It is college decision time for many students and parents. The award letters are arriving and families are comparing award letters. This year is a little different due to the upcoming financial aid changes related to FAFSA Simplification. As a result of this change, families need to take some additional steps when analyzing their Financial Award letters, especially when trying to project the total cost and debt to graduation.
The major concern for families this year is that the financial aid package rules will be changing significantly. It will impact the amount families will pay for college beyond the freshman year to graduation. This article will explain the extra steps families should take this year to avoid financial surprises next year.
Financial Aid Changes
This year’s graduating high school class and any current college student that will be graduating after 2024 may be facing changes in their financial aid. The change will begin in school year 2024-2025. This year’s financial aid awards are using the old rules which are substantially different for most middle and upper-income families. If your current award includes need-based scholarships or grants some of these will be reduced starting with the school year 2024-25.
EFC/SAI Calculations (Expected Family Calculation/Student Aid Index)
The first change is found in the EFC/SAI Calculation. This is the resulting number received when a family or student completes the Free Application for Federal Student Aid or FAFSA. Starting next year there will be two major changes to this calculation. Families will lose the multi-child college discounts and the inclusion of the family-owned business and farm value will now be part of the calculation. For most families, their financial position may change resulting in cost increases in the outer years due to higher EFC/SAI.
Loss of the Multi-Child Discount
Under the current FAFSA calculation rules the number of children in college at the same time would be a factor to help lower the total costs of college or Cost of Attendance (COA). It would reduce the parent’s side of the calculation. This is still in effect for the school year award 2023-24. Starting in the school year 2024-25 the multi-child discount will be eliminated.
Using the chart below, say a family had twins entering college in September 2023. Since their EFC/SAI for the upcoming year would be $20,000, it would allow each child to qualify for $30,000 of need-based financial aid at the $50,000 school.

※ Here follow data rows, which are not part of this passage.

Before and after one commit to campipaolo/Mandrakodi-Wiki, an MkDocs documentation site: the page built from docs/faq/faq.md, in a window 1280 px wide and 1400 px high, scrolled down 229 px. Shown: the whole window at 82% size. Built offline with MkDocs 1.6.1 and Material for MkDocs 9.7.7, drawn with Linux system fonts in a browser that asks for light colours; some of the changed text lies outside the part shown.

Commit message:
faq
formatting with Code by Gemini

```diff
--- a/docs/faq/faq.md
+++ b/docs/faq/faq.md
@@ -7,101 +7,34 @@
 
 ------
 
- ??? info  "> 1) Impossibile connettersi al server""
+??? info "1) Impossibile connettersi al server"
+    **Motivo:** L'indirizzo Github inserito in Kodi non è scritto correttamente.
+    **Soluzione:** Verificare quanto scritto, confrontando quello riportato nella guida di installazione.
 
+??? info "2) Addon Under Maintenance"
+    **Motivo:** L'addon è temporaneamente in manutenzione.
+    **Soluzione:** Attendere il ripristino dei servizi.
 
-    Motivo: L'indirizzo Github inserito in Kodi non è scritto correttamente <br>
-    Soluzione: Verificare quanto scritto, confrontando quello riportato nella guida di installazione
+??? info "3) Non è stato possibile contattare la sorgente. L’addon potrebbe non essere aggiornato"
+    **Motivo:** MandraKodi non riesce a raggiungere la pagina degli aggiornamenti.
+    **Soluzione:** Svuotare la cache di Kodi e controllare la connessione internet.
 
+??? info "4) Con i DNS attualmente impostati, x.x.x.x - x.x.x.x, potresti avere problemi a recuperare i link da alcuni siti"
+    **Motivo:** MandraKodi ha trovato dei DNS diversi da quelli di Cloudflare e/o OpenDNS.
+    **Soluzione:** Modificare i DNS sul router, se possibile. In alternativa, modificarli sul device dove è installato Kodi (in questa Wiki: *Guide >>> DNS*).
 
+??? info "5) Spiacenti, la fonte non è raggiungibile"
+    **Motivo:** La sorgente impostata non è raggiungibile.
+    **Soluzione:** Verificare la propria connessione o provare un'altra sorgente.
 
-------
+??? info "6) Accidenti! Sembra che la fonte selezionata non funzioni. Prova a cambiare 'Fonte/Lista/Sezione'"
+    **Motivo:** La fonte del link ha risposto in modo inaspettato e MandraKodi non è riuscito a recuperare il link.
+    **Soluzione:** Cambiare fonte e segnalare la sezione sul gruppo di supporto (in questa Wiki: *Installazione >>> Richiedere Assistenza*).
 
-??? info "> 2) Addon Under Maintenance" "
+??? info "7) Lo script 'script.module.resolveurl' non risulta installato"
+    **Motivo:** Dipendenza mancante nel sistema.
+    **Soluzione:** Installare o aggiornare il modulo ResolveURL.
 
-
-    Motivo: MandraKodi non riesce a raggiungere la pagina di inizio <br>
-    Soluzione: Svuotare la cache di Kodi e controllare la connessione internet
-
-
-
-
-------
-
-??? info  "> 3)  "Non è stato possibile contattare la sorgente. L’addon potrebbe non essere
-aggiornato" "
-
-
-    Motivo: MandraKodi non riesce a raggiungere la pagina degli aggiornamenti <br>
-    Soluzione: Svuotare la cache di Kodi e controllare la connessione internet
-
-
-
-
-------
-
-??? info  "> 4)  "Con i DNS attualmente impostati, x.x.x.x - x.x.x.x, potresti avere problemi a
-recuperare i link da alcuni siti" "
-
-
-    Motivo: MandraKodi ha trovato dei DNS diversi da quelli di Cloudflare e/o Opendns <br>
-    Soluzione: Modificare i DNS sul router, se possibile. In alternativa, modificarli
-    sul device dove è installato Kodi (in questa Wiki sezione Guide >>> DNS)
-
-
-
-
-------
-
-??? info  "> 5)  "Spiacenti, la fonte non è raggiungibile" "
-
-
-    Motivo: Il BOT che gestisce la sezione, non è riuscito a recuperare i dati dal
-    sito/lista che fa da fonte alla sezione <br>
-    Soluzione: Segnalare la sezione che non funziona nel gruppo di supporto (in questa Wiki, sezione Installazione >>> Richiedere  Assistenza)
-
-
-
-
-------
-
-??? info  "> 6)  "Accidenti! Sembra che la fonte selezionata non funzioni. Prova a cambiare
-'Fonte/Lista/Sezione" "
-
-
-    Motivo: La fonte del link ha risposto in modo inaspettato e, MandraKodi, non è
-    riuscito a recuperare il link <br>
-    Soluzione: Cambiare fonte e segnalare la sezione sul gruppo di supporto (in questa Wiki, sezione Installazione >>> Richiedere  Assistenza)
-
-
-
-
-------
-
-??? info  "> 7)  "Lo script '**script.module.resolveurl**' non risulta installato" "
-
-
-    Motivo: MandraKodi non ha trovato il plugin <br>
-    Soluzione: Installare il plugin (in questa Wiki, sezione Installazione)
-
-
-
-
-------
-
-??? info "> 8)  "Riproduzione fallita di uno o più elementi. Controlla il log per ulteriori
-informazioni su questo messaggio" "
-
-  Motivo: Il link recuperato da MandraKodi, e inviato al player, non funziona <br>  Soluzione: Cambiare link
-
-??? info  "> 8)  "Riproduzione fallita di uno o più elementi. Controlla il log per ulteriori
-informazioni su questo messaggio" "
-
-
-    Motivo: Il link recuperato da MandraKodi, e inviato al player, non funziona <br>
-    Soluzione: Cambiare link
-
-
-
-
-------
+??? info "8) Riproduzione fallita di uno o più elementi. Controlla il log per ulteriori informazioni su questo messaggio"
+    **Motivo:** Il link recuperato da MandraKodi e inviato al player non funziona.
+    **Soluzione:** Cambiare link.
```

Starting in the student’s sophomore year, the EFC/SAI will go to $40,000 for each child. As a result, each child will only qualify for $10,000 of financial aid. Based on the chart below this will increase the cost significantly for both students and the family in general in the future years. This is why it is so important for families to understand the details of the need-based financial aid parts of this year’s award letter.
Impact of Multi-child Discount Loss Chart
Inclusion of Family Business and Farm Value
Since July 2006, parents who own a family-owned business or farm with less than 100 employees were not required to report this asset on the FAFSA. Starting with the FAFSA 2024-25, this asset will be added back as a parent asset. This is another major change in the FAFSA which will increase future EFC/SAI numbers. As a result, reducing the amount a family can qualify for need-based financial aid with this type of asset.
The problem with this type of asset is the lack of liquidity and why it was eliminated back in 2006.
College Financial Decisions Differences Summary
The college financial decision is important and confusing for most families. It is also a very emotional decision. This decision is one of the few financial commitments that we make on our own without a third party approving the loans. The college process is based on access and affordability which is part of the problem. Which financial decision do we make without knowing the total cost or what our repayment amount will be at the end?
The colleges are expecting families to make this commitment with only a one-year estimation of the cost. This year is even harder due to the future changes to the FAFSA calculation process. Families need to project the four-year cost and debt at graduation. At PayForED, we call it the “WHAT” and “HOW” Approach.
If you are looking for a tool to help you compare the financial awards, the PayForED College Cost Analyzer can help you compare this four-year cost and debt. If you have already made your college decision, our In-College Payer will help you project the debt at graduation and what repayment will look like after graduation.
Here is a link to our College Financial Award Letter Webinar that may help you in your analysis and decision process.